We have been encouraged by our teacher or ‘driver’ to perform many tasks, utilizing our inherent and transferable skills. We are all performing at a level we never thought possible! This unique environment allows us to open up to the possibilities of a new vision of leadership in the future. Our challenge is to bring this home and share our new canvas with students and staff in our schools.

JoAnne Motter & Minh Tram Nguyen

[JoAnne is Assistant Principal in the Tustin Unified School District & Tram is Principal at EnCompass Academy, Oakland Unified School District]

Greetings from Chiang Mai, Thailand!

Weighton_2 Greetings from Chiang Mai, Thailand!
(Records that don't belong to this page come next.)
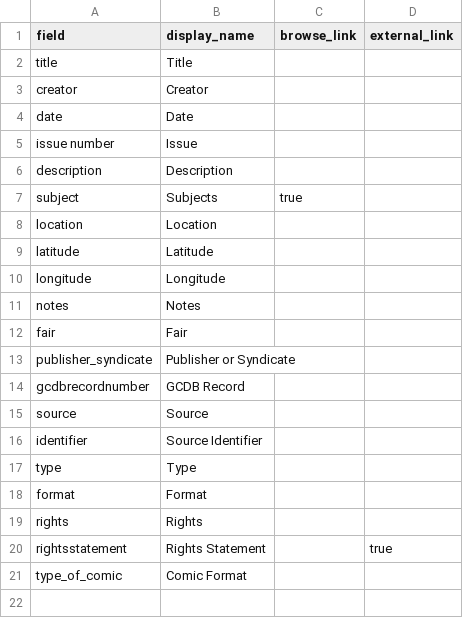
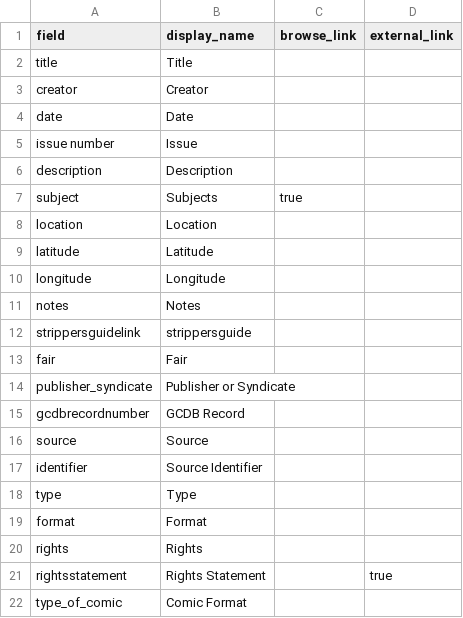
Before and after one commit to kjspies/worldsfaircomics, a CSV file: _data/config-metadata.csv, drawn as a sheet; the diff names each change by its address in the sheet, - before the commit and + after, or states it on an @@ line.

Commit message:
Update config-metadata.csv

```diff
--- a/_data/config-metadata.csv
+++ b/_data/config-metadata.csv
+row 12: strippersguidelink | strippersguide
```
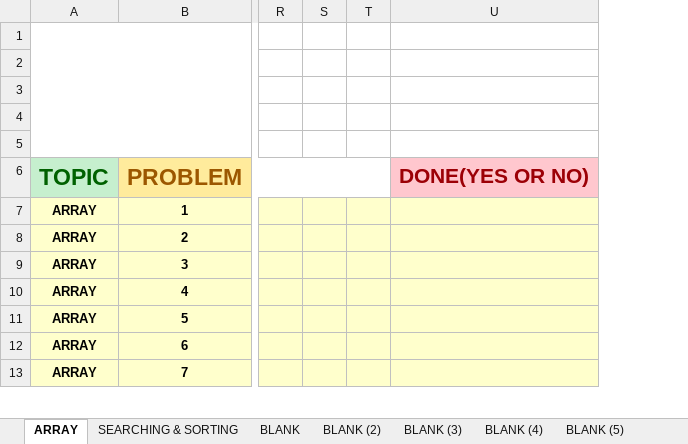
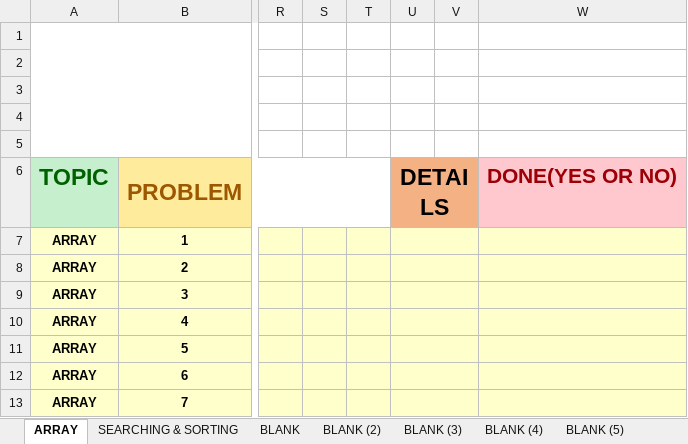
Before and after one commit to Shagaf-Sayeka/DSA-PROBLEM-SOLVING-BY-KH, an Excel workbook: QUESTIONS BY KH.xlsx, sheet ARRAY, drawn as a sheet; only a part is shown, gaps mark what is left out; values as stored, in another font and other column widths than the file's, no borders; the diff names each change by its address in the sheet, - before the commit and + after, or states it on an @@ line.

```diff
--- a/QUESTIONS BY KH.xlsx (sheet ARRAY)
+++ b/QUESTIONS BY KH.xlsx (sheet ARRAY)
+column U, row 6: DETAILS
+column V, empty
```
Also changed, not shown: 8 other files.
We are a cohort of 10 administrators from California who decided to take a risk and look at leadership from a global perspective. We’ve had the opportunity to experience educational programs from a fresh viewpoint.

However, there is a sea of differences in the schools we visited. The variety ranged from a university demonstration school, to a private school, to a public welfare school. Each site greeted us with openness, warmth and a willingness to share. Friendliness and grace has been experienced in each place we’ve gone and with almost every Thai we’ve encountered.

In each of the schools, they presented their program with the same pride and passion for their students and their work that each of us feels about our own work. All this was communicated even with the cross cultural differences and language barrier. In one school, we saw needy children who live in dormitories, do their own laundry, help with the cooking, and who may receive parent visitors at most twice a month. In spite of all these obstacles, the students were happy and learning.

In both places, Standards were more similar than we expected. Along with the content that our California students receive, Thai students receive religious, vocational and cultural education as well. As educational leaders developing a greater global awareness and sensitivity, at the schools we visited, we were surprised to find that this is already a part of a Thai child’s education.

Daniel Guliasi & Joann Kennelly

Daniel is Principal in the Novato Unified School District & Joann is Director of Special Education in Centinela Valley Union High School District

Global Leadership? YES! International Leadership Professional Development

Next month, a dozen California school administrators will travel to Thailand for an international professional leadership program.  Why don’t you join us?  We will give you an inside look at lSkybud eadership development- international style.  What does globalization and international development have to do with school leaders in the U.S.?  More than you can imagine.  We look forward to our guest blogs from July 23-27, direct from beautiful Chiang Mai, Thailand.  Background information about the program is online at:  http://leadership-innovation.org.